## TASK TO COMPLETE
Go through the records below and show every line with the string "samples".

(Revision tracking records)
■ ■ ■ ■ ■

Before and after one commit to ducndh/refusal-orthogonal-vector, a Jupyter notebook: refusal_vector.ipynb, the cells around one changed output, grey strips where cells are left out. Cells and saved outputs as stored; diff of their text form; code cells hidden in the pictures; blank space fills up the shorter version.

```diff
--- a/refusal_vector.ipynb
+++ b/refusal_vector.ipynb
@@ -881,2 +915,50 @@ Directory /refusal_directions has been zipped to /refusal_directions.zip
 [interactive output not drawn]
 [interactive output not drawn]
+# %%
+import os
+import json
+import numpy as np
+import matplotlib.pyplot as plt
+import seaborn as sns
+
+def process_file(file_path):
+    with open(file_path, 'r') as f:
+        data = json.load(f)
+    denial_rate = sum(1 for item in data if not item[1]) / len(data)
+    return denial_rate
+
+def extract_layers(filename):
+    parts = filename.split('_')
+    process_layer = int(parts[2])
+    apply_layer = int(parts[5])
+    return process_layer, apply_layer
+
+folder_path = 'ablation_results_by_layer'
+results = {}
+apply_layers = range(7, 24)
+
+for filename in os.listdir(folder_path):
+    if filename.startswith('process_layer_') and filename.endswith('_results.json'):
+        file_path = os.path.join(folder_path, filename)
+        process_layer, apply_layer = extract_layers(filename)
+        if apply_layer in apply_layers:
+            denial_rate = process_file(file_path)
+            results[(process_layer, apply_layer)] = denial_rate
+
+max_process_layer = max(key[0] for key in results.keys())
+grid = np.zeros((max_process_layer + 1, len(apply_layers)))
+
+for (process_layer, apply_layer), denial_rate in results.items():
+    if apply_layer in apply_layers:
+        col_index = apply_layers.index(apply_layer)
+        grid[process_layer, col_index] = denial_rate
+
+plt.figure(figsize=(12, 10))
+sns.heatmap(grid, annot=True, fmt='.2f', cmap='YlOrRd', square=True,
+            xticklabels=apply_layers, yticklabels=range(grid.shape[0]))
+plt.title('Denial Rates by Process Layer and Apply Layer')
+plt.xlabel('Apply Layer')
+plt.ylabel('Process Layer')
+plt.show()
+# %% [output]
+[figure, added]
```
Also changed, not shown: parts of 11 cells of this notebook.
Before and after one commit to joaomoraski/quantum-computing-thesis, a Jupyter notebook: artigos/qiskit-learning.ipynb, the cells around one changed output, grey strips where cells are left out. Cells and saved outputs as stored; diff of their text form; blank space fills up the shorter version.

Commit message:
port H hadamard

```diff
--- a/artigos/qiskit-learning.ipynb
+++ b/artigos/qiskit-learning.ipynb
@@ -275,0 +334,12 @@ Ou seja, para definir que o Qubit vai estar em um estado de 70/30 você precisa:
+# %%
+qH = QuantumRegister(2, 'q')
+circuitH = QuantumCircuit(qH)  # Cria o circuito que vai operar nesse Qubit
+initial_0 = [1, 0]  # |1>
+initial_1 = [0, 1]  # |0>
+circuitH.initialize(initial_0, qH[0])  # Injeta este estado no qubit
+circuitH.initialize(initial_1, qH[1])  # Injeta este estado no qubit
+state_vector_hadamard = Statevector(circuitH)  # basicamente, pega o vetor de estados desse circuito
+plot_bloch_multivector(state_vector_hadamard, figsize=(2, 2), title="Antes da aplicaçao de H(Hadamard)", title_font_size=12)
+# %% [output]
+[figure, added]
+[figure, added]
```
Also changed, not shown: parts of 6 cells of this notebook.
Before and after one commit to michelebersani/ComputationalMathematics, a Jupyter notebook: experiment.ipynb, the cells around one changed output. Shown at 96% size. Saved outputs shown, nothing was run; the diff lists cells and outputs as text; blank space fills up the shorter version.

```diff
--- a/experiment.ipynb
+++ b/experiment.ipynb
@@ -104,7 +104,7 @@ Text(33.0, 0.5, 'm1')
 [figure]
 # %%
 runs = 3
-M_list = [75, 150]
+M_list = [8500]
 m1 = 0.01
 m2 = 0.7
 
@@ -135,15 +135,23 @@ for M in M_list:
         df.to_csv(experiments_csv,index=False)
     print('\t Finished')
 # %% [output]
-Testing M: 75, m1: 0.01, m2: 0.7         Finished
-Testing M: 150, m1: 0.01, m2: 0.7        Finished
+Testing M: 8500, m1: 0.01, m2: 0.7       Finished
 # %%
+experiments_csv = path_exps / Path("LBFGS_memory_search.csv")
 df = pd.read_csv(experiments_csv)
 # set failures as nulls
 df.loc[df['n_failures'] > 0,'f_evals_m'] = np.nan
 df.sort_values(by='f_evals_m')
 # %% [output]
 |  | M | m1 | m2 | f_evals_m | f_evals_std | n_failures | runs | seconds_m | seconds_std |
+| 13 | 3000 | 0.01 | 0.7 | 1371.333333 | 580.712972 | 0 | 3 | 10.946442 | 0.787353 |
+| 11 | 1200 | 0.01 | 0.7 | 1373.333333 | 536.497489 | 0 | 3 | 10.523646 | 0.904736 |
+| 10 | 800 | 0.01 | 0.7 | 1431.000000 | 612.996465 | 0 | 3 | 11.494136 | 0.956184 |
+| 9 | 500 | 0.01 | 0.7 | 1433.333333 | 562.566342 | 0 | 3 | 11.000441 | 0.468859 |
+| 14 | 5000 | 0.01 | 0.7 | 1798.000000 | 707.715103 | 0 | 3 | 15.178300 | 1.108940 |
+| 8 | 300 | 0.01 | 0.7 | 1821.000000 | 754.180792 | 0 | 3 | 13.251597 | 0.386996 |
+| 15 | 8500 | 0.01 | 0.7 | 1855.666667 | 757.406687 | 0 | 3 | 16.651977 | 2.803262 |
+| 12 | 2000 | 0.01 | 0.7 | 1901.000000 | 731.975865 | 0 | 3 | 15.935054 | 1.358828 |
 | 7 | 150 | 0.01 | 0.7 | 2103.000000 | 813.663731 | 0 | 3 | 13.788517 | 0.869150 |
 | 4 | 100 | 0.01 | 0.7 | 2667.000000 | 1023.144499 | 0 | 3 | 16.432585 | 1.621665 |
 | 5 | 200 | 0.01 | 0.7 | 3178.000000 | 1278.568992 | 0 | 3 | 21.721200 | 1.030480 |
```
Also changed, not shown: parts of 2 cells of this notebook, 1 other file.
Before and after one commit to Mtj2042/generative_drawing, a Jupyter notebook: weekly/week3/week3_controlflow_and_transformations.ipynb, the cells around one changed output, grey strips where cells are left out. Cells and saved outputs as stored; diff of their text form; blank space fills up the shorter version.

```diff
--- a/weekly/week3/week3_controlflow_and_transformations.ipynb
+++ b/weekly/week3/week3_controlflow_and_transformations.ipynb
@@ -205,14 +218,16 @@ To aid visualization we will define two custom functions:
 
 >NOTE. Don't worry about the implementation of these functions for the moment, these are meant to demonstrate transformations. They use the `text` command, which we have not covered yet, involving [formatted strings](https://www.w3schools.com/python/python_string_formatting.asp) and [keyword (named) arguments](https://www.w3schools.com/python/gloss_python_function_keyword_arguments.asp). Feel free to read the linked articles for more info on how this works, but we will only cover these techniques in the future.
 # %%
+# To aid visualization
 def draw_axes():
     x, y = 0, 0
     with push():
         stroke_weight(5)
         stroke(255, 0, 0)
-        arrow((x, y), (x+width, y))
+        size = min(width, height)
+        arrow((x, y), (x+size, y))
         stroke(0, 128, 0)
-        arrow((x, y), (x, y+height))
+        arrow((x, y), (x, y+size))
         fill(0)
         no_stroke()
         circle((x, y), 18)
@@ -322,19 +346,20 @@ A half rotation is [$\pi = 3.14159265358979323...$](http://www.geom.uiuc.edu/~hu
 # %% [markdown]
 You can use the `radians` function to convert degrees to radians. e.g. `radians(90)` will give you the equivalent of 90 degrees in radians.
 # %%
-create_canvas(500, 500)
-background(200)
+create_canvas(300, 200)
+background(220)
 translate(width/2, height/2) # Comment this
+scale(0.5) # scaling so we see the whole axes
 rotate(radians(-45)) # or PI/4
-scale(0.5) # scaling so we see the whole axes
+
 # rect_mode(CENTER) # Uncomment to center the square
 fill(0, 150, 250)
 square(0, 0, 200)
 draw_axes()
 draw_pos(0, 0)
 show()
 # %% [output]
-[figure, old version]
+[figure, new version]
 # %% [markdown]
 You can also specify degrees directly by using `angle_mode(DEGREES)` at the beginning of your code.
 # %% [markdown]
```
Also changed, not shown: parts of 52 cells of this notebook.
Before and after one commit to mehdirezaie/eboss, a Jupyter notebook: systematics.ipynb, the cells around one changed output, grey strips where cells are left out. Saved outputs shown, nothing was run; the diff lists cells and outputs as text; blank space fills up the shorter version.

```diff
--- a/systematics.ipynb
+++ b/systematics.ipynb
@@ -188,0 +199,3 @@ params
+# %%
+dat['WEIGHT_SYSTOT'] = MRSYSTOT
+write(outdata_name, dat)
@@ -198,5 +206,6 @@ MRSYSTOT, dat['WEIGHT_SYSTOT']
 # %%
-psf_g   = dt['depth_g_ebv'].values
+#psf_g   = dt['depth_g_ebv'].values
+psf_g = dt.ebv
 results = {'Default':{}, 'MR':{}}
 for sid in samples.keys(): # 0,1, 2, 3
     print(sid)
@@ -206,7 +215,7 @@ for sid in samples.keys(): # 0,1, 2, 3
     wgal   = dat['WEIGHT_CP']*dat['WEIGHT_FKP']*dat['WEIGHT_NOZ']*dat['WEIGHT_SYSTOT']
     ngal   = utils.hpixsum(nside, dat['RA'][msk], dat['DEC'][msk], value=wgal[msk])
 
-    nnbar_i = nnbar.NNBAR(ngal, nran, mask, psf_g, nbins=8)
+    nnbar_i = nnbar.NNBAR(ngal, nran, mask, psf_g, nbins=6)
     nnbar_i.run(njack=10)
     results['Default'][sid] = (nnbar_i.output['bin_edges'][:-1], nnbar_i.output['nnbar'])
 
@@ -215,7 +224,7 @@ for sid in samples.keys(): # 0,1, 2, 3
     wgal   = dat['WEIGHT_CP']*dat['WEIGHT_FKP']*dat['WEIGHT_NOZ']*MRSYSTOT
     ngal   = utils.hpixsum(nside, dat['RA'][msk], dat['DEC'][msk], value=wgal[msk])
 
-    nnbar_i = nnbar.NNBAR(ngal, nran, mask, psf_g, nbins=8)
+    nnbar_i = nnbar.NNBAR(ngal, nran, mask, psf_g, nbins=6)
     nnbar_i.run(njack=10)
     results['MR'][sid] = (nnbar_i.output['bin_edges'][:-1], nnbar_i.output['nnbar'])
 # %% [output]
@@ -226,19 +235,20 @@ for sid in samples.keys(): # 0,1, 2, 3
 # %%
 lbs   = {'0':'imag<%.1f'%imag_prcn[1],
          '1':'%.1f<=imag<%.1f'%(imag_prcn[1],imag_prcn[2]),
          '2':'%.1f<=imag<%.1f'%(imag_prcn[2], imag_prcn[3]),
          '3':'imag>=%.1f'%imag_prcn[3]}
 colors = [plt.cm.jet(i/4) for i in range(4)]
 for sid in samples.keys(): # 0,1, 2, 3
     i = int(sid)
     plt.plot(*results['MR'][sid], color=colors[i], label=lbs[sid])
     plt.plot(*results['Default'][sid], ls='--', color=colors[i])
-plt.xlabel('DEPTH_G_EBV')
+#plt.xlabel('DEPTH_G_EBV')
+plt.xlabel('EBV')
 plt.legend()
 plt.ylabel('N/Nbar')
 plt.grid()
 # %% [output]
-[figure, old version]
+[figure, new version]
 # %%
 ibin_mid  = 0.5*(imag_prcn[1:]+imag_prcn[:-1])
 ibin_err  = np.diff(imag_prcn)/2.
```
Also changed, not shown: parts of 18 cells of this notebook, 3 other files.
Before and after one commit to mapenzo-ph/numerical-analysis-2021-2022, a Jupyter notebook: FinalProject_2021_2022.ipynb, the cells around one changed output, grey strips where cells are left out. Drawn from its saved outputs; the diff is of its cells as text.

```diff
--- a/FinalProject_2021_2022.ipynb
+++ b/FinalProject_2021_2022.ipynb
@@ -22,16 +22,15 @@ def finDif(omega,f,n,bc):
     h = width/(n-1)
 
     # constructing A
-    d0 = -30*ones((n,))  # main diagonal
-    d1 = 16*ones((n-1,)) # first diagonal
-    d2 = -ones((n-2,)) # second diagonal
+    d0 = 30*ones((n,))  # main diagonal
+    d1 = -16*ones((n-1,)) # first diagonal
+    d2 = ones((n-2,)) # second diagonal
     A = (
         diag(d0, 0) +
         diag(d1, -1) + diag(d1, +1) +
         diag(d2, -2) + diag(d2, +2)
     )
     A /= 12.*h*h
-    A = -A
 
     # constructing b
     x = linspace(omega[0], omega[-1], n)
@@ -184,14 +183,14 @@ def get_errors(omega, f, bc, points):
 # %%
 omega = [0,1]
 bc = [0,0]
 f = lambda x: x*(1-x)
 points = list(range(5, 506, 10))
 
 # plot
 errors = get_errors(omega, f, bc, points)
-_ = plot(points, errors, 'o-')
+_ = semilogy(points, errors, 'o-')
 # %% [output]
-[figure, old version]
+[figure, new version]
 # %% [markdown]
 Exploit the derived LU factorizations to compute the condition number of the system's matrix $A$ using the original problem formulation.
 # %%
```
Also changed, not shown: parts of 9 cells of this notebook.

■ ■ ■ ■ ■

## RESPONSE AREA
 for sid in samples.keys(): # 0,1, 2, 3
@@ -206,7 +215,7 @@ for sid in samples.keys(): # 0,1, 2, 3
@@ -215,7 +224,7 @@ for sid in samples.keys(): # 0,1, 2, 3
@@ -226,19 +235,20 @@ for sid in samples.keys(): # 0,1, 2, 3
 for sid in samples.keys(): # 0,1, 2, 3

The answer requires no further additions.